We were transported to the farm on the TSS Earnslaw, a steamboat built in 1912. The TSS Earnslaw had originally been a cargo ship as well as a livestock carrier, passenger transporter, and pleasure steamer. The ship's engines are still the same as they were in 1912 and burn one ton of coal per hour.

After we got underway, Santa Claus came around and offered everyone lollies. This Santa Claus was dressed in a red suit made out of some type of light polyester material instead of the wool suit that people in the northern hemisphere are accustomed to seeing. When we asked Santa about his suit, he replied that the suit he had on was hot enough without being wool. His boots looked like rain boots instead of the heavy boots that we identify with Santa. He didn't look like our version of an authentic Santa at all.
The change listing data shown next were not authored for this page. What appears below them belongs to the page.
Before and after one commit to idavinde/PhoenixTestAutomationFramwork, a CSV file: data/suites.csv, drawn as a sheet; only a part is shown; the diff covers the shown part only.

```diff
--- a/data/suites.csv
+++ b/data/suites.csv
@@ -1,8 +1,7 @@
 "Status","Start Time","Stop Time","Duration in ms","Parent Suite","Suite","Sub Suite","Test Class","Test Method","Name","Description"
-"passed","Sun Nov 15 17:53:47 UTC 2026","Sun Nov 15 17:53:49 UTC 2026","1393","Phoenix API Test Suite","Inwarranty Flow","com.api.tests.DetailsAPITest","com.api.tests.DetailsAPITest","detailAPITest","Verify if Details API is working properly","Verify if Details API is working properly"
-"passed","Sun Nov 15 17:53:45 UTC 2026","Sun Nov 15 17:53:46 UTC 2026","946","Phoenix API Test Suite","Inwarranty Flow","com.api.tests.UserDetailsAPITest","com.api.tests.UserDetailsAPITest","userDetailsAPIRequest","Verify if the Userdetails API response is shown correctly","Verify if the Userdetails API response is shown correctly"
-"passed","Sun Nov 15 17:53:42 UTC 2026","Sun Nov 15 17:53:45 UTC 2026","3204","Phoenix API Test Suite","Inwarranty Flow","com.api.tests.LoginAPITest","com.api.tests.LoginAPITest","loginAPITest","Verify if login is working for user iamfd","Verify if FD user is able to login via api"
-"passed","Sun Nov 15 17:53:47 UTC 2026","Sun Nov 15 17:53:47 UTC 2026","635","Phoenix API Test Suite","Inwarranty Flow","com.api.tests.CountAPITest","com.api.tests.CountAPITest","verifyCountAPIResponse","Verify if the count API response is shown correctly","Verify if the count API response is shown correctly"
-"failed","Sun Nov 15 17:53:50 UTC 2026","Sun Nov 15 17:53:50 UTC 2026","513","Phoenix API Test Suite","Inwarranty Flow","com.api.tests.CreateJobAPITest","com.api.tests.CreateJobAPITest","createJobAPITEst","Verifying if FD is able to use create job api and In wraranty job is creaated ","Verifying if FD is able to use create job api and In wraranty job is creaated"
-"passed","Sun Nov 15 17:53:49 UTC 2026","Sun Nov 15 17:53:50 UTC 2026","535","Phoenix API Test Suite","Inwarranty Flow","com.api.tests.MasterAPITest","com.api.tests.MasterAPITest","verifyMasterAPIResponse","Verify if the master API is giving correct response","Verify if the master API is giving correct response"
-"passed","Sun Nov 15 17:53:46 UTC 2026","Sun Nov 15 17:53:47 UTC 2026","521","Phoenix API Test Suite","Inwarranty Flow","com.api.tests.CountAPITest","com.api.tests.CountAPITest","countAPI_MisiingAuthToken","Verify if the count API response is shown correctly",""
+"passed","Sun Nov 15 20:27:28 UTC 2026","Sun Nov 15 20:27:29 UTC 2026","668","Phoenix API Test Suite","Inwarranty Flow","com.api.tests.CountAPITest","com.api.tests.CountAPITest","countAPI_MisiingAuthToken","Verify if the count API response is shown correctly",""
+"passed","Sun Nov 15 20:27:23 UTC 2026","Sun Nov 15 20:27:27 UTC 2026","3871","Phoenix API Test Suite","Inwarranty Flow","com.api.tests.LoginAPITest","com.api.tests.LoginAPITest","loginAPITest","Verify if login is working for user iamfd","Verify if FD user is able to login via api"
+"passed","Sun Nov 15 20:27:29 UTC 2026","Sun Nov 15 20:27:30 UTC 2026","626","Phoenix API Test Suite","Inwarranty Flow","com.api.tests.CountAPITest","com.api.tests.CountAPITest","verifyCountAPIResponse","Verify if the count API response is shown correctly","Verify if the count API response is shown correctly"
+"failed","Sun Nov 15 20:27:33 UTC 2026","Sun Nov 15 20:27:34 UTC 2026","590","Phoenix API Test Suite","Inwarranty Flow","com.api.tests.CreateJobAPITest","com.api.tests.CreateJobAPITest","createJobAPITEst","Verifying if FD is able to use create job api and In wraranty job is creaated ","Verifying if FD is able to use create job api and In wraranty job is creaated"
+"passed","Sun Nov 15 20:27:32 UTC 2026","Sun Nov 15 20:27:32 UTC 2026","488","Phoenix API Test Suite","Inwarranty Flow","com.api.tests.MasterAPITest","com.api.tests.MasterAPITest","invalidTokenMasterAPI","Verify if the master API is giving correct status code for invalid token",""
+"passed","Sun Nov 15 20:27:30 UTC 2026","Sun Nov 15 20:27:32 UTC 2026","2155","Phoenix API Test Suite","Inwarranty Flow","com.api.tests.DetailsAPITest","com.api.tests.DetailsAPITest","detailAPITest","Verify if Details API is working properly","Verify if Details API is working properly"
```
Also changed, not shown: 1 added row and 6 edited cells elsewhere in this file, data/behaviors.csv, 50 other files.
On the return trip, everyone gathered on the upper deck to sing songs. We were amazed that one of the songs was You Are My Sunshine, written by Jimmie Davis, former governor of Louisiana, Red River Valley, and Oh, Susannah, as well as traditional New Zealand and Australian music.






When we sat down at the table, we noticed a gift at each place. Opening the gift we found a Christmas cracker which made a popping noise as we pulled a cord. Also included was a tissue paper crown, a small animal, and a piece of paper with very unfunny jokes on it. We learned that this was an English Christmas custom to celebrate the happiness of the holiday season.




The dinner consisted of the three traditional English meats of turkey, ham, and lamb. Instead of dressing to go with the turkey, there was a relish sauce. The desserts were really magnificent including plum pudding with brandy sauce, Christmas boiled pudding, a chocolate yule log, traditional pavlova, and homemade Christmas cake (which is the English term for fruitcake). One vegetable that I tried and didn't like was fresh pumpkin which is very different from the pumpkin that we use in pies in the United States. It has a very tart taste. It was interesting to see summertime vegetables on a Christmas Day menu.

We ate so much that when we arrived back in Queenstown, we decided to walk the 4 kilometers back to the hotel instead of taking the shuttle.



Return to "A Holiday to Remember".